- Task goal
What lines in the listing include "setUsername"? Return a copy of each.

- Listed records
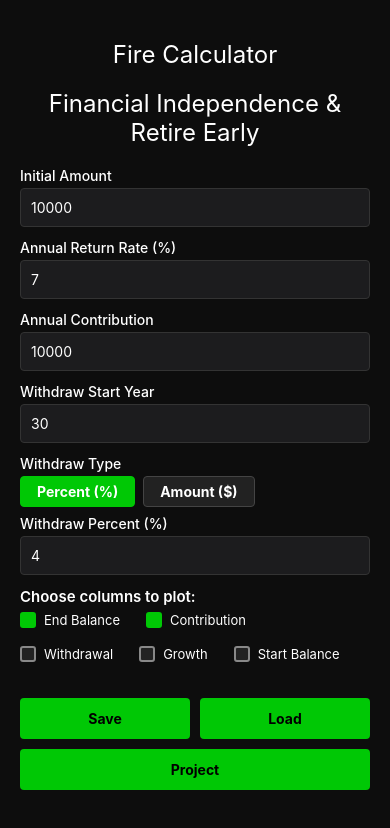
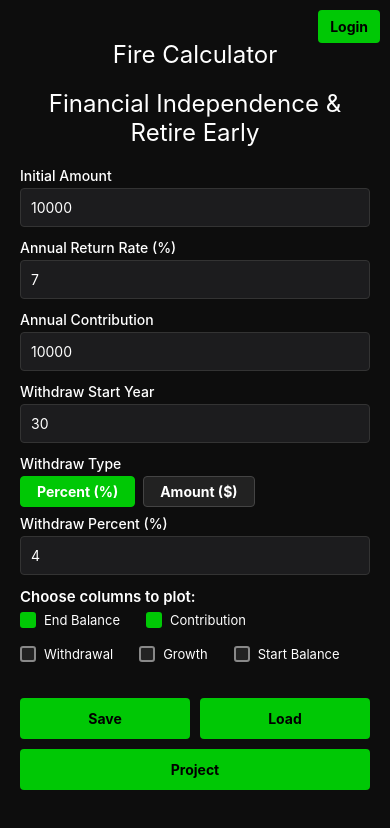
Before and after one commit to amchen82/Fire-Calcultor, a React Native app: screen / in a window 390 px wide. Shown: the top 828 px of the page. Built offline with nearby package versions, Linux system fonts and the light colour scheme.

Commit message:
Refactor login into separate component

```diff
--- a/App.tsx
+++ b/App.tsx
@@ -23,6 +23,7 @@ import Svg, {
 import { project, YearRow } from './project';
 import DataTableCard from "./components/DataTableCard";
 import AsyncStorage from '@react-native-async-storage/async-storage';
+import { LoginProvider, LoginButton, LoginForm } from './components/Login';
 
 export default function App() {
   const [tableCollapsed, setTableCollapsed] = useState(true);
@@ -122,10 +123,13 @@ export default function App() {
   };
 
   return (
-    <SafeAreaView style={styles.safe}>
-      <ScrollView contentContainerStyle={styles.container}>
-        <Text style={styles.title}>Fire Calculator</Text>
-        <Text style={styles.title}>Financial Independence & Retire Early</Text>
+    <LoginProvider>
+      <SafeAreaView style={styles.safe}>
+        <LoginButton />
+        <ScrollView contentContainerStyle={styles.container}>
+          <LoginForm />
+          <Text style={styles.title}>Fire Calculator</Text>
+          <Text style={styles.title}>Financial Independence & Retire Early</Text>
       <View style={styles.inputGroup}>
         <Text style={styles.inputLabel}>Initial Amount</Text>
         <TextInput
@@ -294,6 +298,7 @@ export default function App() {
       }
       </ScrollView>
     </SafeAreaView>
+  </LoginProvider>
   );
 }
 
--- /dev/null
+++ b/components/Login.tsx
@@ -0,0 +1,161 @@
+import React, { createContext, useContext, useState } from 'react';
+import { View, Text, TextInput, TouchableOpacity, Alert, StyleSheet } from 'react-native';
+
+interface LoginContextValue {
+  isLoggedIn: boolean;
+  showLogin: boolean;
+  username: string;
+  password: string;
+  setShowLogin: (v: boolean) => void;
+  setUsername: (v: string) => void;
+  setPassword: (v: string) => void;
+  handleLogin: () => void;
+  handleLogout: () => void;
+}
+
+const LoginContext = createContext<LoginContextValue | undefined>(undefined);
+
+export const LoginProvider = ({ children }: { children: React.ReactNode }) => {
+  const [showLogin, setShowLogin] = useState(false);
+  const [username, setUsername] = useState('');
+  const [password, setPassword] = useState('');
+  const [isLoggedIn, setIsLoggedIn] = useState(false);
+
+  const handleLogin = () => {
+    if (username.trim() === 'user' && password === 'pass123') {
+      setIsLoggedIn(true);
+      setShowLogin(false);
+      setUsername('');
+      setPassword('');
+    } else {
+      Alert.alert('Login failed', 'Invalid username or password');
+    }
+  };
+
+  const handleLogout = () => {
+    setIsLoggedIn(false);
+  };
+
+  return (
+    <LoginContext.Provider
+      value={{
+        isLoggedIn,
+        showLogin,
+        username,
+        password,
+        setShowLogin,
+        setUsername,
+        setPassword,
+        handleLogin,
+        handleLogout,
+      }}
+    >
+      {children}
+    </LoginContext.Provider>
+  );
+};
+
+export const useLogin = () => {
+  const ctx = useContext(LoginContext);
+  if (!ctx) throw new Error('useLogin must be used within LoginProvider');
+  return ctx;
+};
+
+export const LoginButton = () => {
+  const { isLoggedIn, setShowLogin, handleLogout } = useLogin();
+  return isLoggedIn ? (
+    <TouchableOpacity style={styles.loginButton} onPress={handleLogout}>
+      <Text style={styles.loginButtonText}>Logout</Text>
+    </TouchableOpacity>
+  ) : (
+    <TouchableOpacity style={styles.loginButton} onPress={() => setShowLogin(true)}>
+      <Text style={styles.loginButtonText}>Login</Text>
+    </TouchableOpacity>
+  );
+};
+
+export const LoginForm = () => {
+  const {
+    showLogin,
+    isLoggedIn,
+    username,
+    password,
+    setUsername,
+    setPassword,
+    handleLogin,
+  } = useLogin();
+
+  if (!showLogin || isLoggedIn) return null;
+
+  return (
+    <View style={styles.loginForm}>
+      <Text style={styles.loginTitle}>User Login</Text>
+      <TextInput
+        style={styles.input}
+        placeholder="Username"
+        placeholderTextColor="#888"
+        keyboardAppearance="dark"
+        value={username}
+        onChangeText={setUsername}
+      />
+      <TextInput
+        style={styles.input}
+        placeholder="Password"
+        placeholderTextColor="#888"
+        keyboardAppearance="dark"
+        secureTextEntry
+        value={password}
+        onChangeText={setPassword}
+      />
+      <TouchableOpacity style={styles.button} onPress={handleLogin}>
+        <Text style={styles.buttonText}>Login</Text>
+      </TouchableOpacity>
+    </View>
+  );
+};
+
+const styles = StyleSheet.create({
+  loginButton: {
+    position: 'absolute',
+    top: 10,
+    right: 10,
+    backgroundColor: '#00C805',
+    paddingVertical: 8,
+    paddingHorizontal: 12,
+    borderRadius: 4,
+  },
+  loginButtonText: {
+    color: '#000',
+    fontWeight: 'bold',
+  },
+  loginForm: {
+    marginBottom: 20,
+  },
+  loginTitle: {
+    color: '#fff',
+    fontSize: 18,
+    marginBottom: 10,
+    textAlign: 'center',
+  },
+  input: {
+    borderWidth: 1,
+    borderColor: '#333',
+    backgroundColor: '#1C1C1E',
+    padding: 10,
+    borderRadius: 4,
+    color: '#fff',
+  },
+  button: {
+    backgroundColor: '#00C805',
+    padding: 12,
+    borderRadius: 4,
+    alignItems: 'center',
+    marginTop: 10,
+  },
+  buttonText: {
+    color: '#000',
+    fontWeight: 'bold',
+  },
+});
+
+export default LoginProvider;
```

- Result for this task
+  setUsername: (v: string) => void;
+  const [username, setUsername] = useState('');
+      setUsername('');
+        setUsername,
+    setUsername,
+        onChangeText={setUsername}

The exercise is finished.